> [EXERCISE]: Among the entries that follow, tally the lines with the string "parts". Give no more than the number.

[Change detection data]
· · · · · · ·
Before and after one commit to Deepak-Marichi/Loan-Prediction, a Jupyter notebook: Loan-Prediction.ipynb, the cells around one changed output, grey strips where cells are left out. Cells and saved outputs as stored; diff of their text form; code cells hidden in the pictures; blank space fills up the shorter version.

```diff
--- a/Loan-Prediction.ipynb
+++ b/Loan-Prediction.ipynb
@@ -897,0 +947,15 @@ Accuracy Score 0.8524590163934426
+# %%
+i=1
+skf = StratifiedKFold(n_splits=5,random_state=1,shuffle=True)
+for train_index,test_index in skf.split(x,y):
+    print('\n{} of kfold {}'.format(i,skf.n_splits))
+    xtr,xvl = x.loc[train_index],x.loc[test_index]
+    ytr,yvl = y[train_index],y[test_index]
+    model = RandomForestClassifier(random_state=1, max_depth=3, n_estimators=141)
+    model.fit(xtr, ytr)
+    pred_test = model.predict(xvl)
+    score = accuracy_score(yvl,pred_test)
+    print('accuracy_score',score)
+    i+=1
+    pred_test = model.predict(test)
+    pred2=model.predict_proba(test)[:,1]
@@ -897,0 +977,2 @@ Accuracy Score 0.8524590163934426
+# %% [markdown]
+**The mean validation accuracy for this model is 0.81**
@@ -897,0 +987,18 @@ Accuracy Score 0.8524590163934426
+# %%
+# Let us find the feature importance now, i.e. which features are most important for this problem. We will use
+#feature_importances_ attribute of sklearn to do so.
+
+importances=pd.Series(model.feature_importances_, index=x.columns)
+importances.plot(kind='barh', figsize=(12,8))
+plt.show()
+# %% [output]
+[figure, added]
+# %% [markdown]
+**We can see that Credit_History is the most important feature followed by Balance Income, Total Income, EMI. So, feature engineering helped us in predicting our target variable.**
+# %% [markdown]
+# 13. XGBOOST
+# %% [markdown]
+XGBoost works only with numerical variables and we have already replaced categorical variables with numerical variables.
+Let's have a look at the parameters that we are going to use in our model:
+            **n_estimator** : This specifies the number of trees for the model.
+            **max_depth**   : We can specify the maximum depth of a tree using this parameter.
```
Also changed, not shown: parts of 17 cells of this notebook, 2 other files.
· · · · · · ·
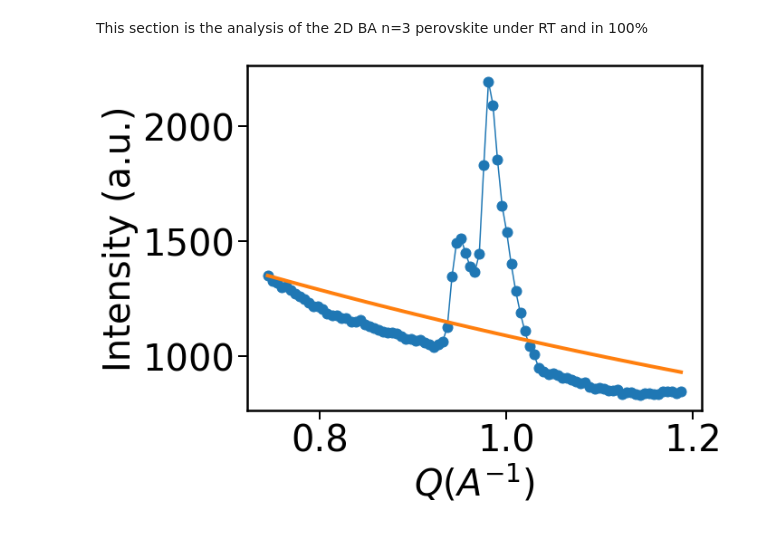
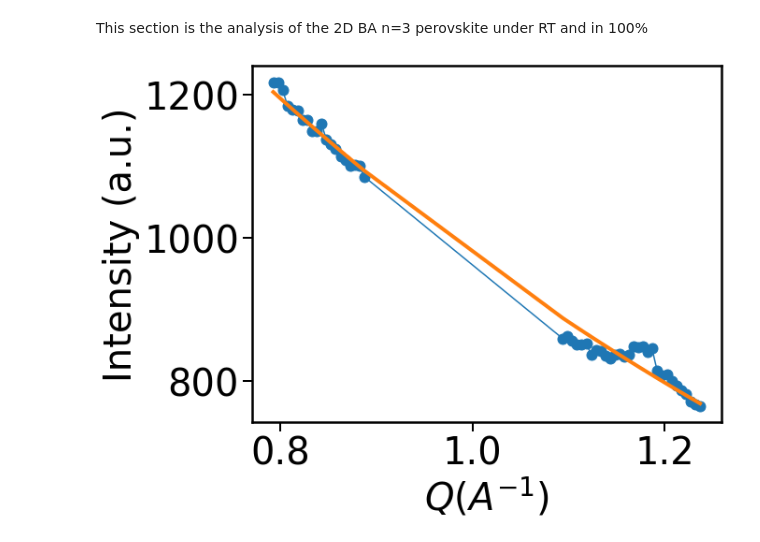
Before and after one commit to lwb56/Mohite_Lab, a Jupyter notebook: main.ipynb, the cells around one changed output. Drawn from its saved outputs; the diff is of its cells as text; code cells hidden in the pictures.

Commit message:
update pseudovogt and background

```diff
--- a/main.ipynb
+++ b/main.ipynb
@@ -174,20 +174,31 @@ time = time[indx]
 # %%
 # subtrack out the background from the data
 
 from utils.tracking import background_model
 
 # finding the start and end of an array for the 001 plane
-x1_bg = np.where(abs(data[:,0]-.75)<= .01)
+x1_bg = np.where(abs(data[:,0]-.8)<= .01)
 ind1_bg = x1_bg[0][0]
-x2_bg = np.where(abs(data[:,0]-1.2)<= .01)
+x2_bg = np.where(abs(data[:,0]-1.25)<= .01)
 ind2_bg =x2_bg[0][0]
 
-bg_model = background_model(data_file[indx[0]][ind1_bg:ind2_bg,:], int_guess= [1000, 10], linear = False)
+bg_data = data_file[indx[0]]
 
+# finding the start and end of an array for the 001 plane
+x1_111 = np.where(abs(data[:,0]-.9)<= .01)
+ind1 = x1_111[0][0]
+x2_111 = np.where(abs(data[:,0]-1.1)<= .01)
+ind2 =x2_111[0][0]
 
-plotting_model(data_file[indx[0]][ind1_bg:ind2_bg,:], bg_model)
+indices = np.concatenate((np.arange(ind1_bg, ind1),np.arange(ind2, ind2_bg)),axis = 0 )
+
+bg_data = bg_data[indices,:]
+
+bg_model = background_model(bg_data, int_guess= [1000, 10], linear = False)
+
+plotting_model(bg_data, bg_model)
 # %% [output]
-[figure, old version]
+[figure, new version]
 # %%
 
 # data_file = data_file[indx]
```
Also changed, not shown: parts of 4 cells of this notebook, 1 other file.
· · · · · · ·
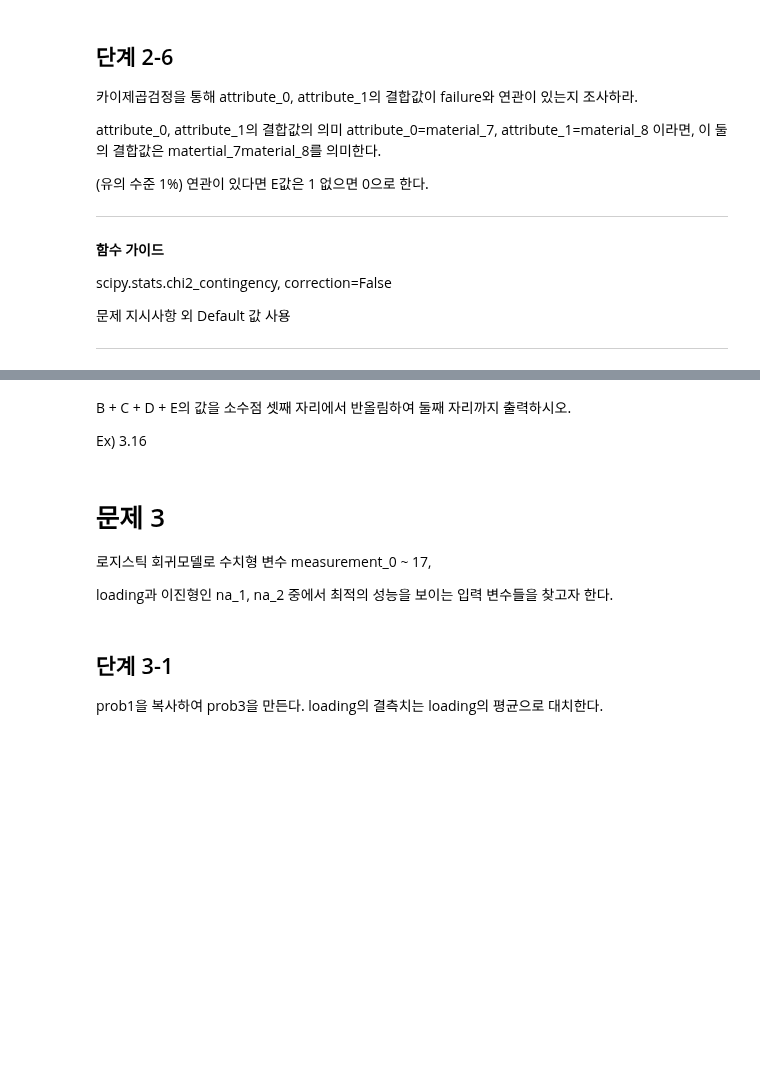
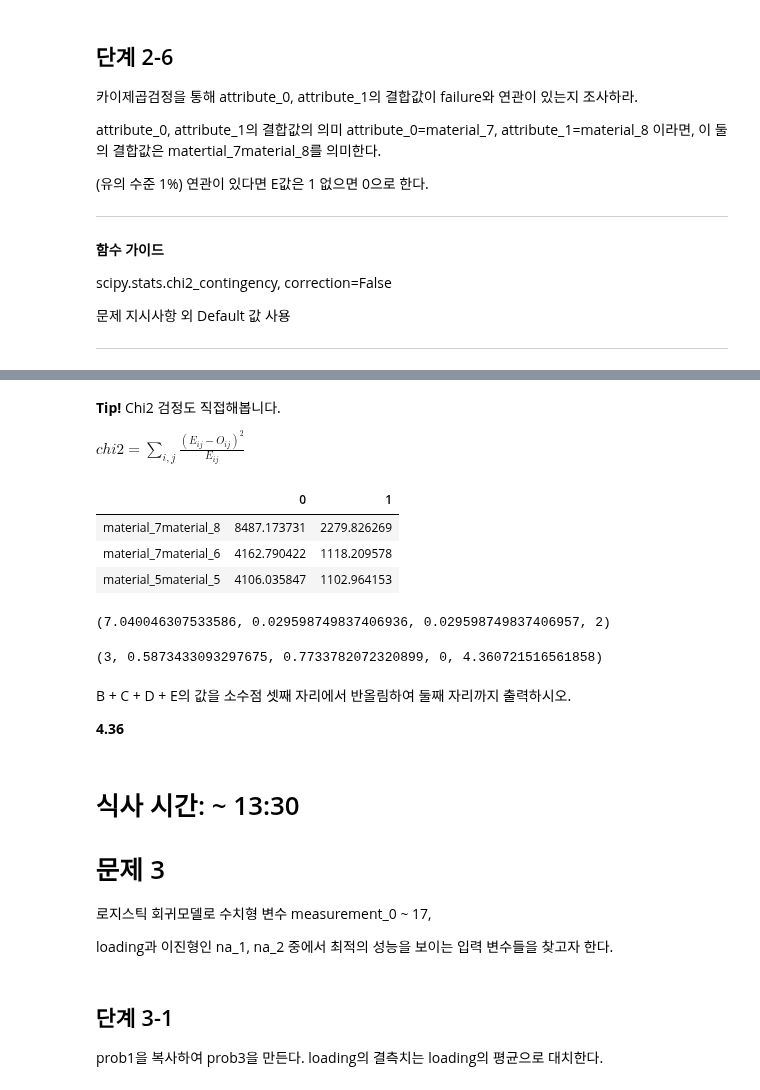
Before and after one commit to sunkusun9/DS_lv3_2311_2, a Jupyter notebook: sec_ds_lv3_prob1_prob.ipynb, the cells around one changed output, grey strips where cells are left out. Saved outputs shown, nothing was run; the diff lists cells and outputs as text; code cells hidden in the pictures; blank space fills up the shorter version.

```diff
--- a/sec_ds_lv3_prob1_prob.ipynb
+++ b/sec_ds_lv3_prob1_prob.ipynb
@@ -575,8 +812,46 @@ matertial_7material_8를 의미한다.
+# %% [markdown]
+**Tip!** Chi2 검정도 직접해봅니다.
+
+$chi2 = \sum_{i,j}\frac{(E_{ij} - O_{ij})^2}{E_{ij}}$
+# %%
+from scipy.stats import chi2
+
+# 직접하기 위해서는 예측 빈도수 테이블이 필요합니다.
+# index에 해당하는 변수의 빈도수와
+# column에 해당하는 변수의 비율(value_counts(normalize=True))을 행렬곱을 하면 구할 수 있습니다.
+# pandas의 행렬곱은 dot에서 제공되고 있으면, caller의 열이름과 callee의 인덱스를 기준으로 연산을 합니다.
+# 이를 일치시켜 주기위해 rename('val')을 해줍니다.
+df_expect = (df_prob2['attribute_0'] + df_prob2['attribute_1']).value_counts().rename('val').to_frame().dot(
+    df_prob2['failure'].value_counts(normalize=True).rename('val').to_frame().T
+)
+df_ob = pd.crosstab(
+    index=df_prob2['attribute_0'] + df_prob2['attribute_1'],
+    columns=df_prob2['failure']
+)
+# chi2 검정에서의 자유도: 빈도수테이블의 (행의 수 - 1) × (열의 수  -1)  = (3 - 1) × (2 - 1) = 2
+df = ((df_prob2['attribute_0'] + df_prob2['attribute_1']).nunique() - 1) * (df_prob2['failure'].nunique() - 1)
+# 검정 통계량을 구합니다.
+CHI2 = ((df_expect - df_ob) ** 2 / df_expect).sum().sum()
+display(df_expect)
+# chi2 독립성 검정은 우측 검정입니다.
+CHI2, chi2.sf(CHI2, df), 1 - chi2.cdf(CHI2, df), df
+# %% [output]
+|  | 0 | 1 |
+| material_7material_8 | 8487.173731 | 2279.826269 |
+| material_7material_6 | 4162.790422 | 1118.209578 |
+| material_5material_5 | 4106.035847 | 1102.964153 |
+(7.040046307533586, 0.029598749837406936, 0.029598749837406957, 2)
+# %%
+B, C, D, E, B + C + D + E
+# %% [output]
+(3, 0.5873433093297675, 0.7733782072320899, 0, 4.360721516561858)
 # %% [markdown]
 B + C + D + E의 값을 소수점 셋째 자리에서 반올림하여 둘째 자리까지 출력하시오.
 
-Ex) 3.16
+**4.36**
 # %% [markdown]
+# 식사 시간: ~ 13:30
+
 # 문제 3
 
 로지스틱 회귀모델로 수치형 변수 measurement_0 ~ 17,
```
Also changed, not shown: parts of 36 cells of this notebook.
· · · · · · ·
> [ANSWER FOR THE TASK]: 3